**WHAT YOU WILL DO**.
Among the records below, find the lines that contain "tables" and copy each of them.

--- DATA IN THIS EXERCISE Enclosed Below ---

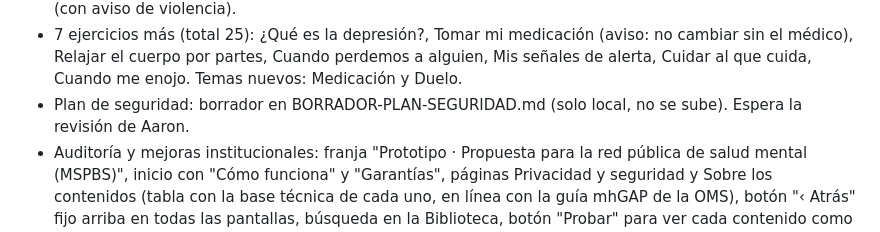
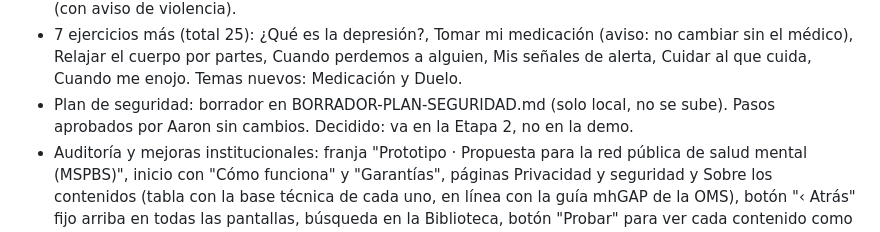
Before and after one commit to aaronacostaamarillo98-blip/onondive, a Markdown page: ESTADO.md, the part around the change. GitHub-like rendering.

Commit message:
ESTADO: plan de seguridad aprobado para la Etapa 2
Co-Authored-By: Claude Opus 5.5 <noreply@anthropic.com>

```diff
--- a/ESTADO.md
+++ b/ESTADO.md
@@ -83,7 +83,7 @@ en un mismo dispositivo. Botón "Reiniciar demo" al pie.
   Mis señales de alerta, Cuidar al que cuida, Cuando me enojo. Temas nuevos:
   Medicación y Duelo.
 - Plan de seguridad: borrador en BORRADOR-PLAN-SEGURIDAD.md (solo local, no se sube).
-  Espera la revisión de Aaron.
+  Pasos aprobados por Aaron sin cambios. Decidido: va en la Etapa 2, no en la demo.
 - Auditoría y mejoras institucionales: franja "Prototipo · Propuesta para la red
   pública de salud mental (MSPBS)", inicio con "Cómo funciona" y "Garantías", páginas
   Privacidad y seguridad y Sobre los contenidos (tabla con la base técnica de cada uno,
```
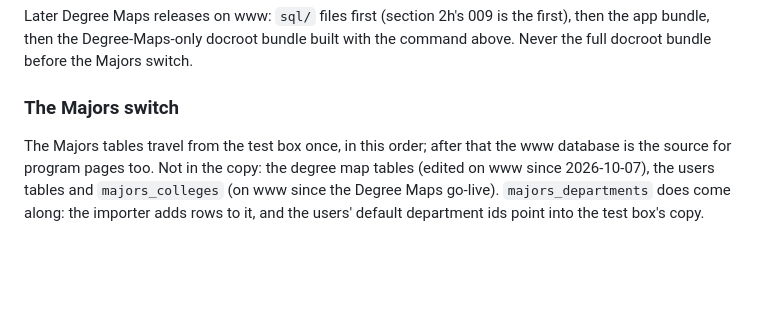
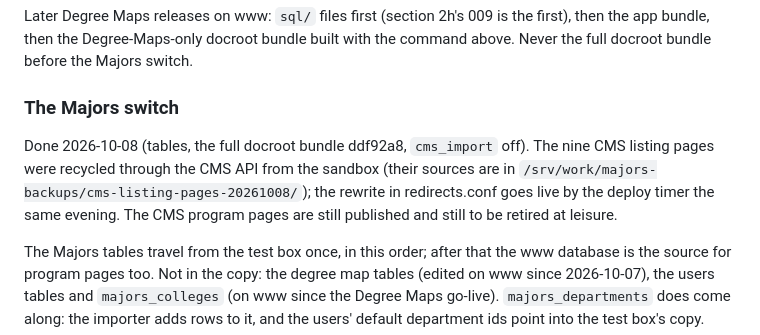
Before and after one commit to mikemarlett/majors, a Markdown page: DEPLOY.md, the part around the change. Drawn GitHub-style; blank space fills up the shorter version.

Commit message:
DEPLOY.md: the Majors switch happened on www 2026-10-08
Co-Authored-By: Claude Fable 5.1 <noreply@anthropic.com>

```diff
--- a/DEPLOY.md
+++ b/DEPLOY.md
@@ -370,6 +370,12 @@ the command above. Never the full docroot bundle before the Majors switch.
 
 ### The Majors switch
 
+Done 2026-10-08 (tables, the full docroot bundle ddf92a8, `cms_import` off).
+The nine CMS listing pages were recycled through the CMS API from the sandbox
+(their sources are in `/srv/work/majors-backups/cms-listing-pages-20261008/`);
+the rewrite in redirects.conf goes live by the deploy timer the same evening.
+The CMS program pages are still published and still to be retired at leisure.
+
 The Majors tables travel from the test box once, in this order; after that the
 www database is the source for program pages too. Not in the copy: the degree
 map tables (edited on www since 2026-10-07), the users tables and
```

--- End of Enclosed DATA IN THIS EXERCISE ---

**EXERCISE RESPONSE**.
+Done 2026-10-08 (tables, the full docroot bundle ddf92a8, `cms_import` off).
 The Majors tables travel from the test box once, in this order; after that the
 map tables (edited on www since 2026-10-07), the users tables and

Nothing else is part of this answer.